  20. Enzyme Catalysis that Paves the Way for S-Sulfhydration via Sulfur Atom Transfer.

    PubMed

    Huang, Gou-Tao; Yu, Jen-Shiang K

    2016-05-26
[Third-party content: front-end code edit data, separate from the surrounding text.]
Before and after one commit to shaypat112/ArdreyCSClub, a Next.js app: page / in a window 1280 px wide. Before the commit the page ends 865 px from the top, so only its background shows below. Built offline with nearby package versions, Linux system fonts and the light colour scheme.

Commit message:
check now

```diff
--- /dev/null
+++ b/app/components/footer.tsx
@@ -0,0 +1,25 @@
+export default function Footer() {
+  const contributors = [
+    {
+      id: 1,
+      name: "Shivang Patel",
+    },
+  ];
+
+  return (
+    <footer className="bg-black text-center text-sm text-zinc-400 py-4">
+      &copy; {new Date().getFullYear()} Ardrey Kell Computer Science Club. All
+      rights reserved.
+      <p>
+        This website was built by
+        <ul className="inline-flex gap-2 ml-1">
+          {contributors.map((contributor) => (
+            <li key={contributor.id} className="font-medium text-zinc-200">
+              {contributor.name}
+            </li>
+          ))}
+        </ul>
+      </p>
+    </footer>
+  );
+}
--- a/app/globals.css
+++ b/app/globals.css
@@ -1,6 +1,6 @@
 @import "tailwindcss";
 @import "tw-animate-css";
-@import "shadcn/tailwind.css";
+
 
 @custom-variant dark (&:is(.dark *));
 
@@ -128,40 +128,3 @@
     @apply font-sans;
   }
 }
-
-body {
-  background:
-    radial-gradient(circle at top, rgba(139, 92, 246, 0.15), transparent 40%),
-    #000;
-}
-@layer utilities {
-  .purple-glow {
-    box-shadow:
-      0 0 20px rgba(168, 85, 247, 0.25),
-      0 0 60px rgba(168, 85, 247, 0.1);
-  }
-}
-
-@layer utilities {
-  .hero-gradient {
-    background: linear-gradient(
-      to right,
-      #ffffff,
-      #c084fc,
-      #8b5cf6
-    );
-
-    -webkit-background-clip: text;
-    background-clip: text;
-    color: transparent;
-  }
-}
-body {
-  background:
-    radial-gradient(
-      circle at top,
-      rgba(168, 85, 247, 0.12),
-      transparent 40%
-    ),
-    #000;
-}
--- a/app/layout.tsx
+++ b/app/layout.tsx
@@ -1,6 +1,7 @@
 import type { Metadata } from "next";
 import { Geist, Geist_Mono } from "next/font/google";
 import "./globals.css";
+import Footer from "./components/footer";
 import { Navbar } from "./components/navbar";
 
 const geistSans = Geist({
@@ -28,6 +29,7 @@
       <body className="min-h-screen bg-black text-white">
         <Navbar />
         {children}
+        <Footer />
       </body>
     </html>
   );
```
    S-sulfhydration is generally anticipated to proceed through the transfer of the SH group (Nu-SH···(-)S-R → Nu(-)···HS-S-R). The other route involves the sulfur atom (S(0)) transfer between two sulfhydryl anions (Nu-S(-)···(-)S-R → Nu(-)···(-)S-S-R) and is considered electrostatically unfavorable. Mercaptopyruvate sulfurtransferase (MST, PDB code: 4JGT ) catalyzes sulfur transfer from mercaptopyruvate to sulfur acceptors, and the first step of the reaction is the formation of cysteine (Cys248) persulfide via S-sulfhydration. Mechanistic studies on S-sulfhydration in MST using QM/MM methods show that the sulfur atom transfer initialized by the deprotonation of the Ser250/His74/Asp63 triad is kinetically preferred to the SH-promoted sulfur transfer. The calculated barrier of approximately 16 kcal mol(-1) for the S(0) transfer agrees well with experimental results. The electrostatic repulsion during the S(0) transfer can be sophisticatedly reduced by the aid of the Cys248-Gly249-Ser250-Gly251-Val252-Thr253 (CGSGVT) loop. Electrostatic potentials and frontier orbitals are also analyzed for the persulfide anion surrounded by the loop. The sulfur atom transfer which is seldom regarded possible is therefore facilitated with the assistance of the triad and the loop in the enzyme. PMID:27146345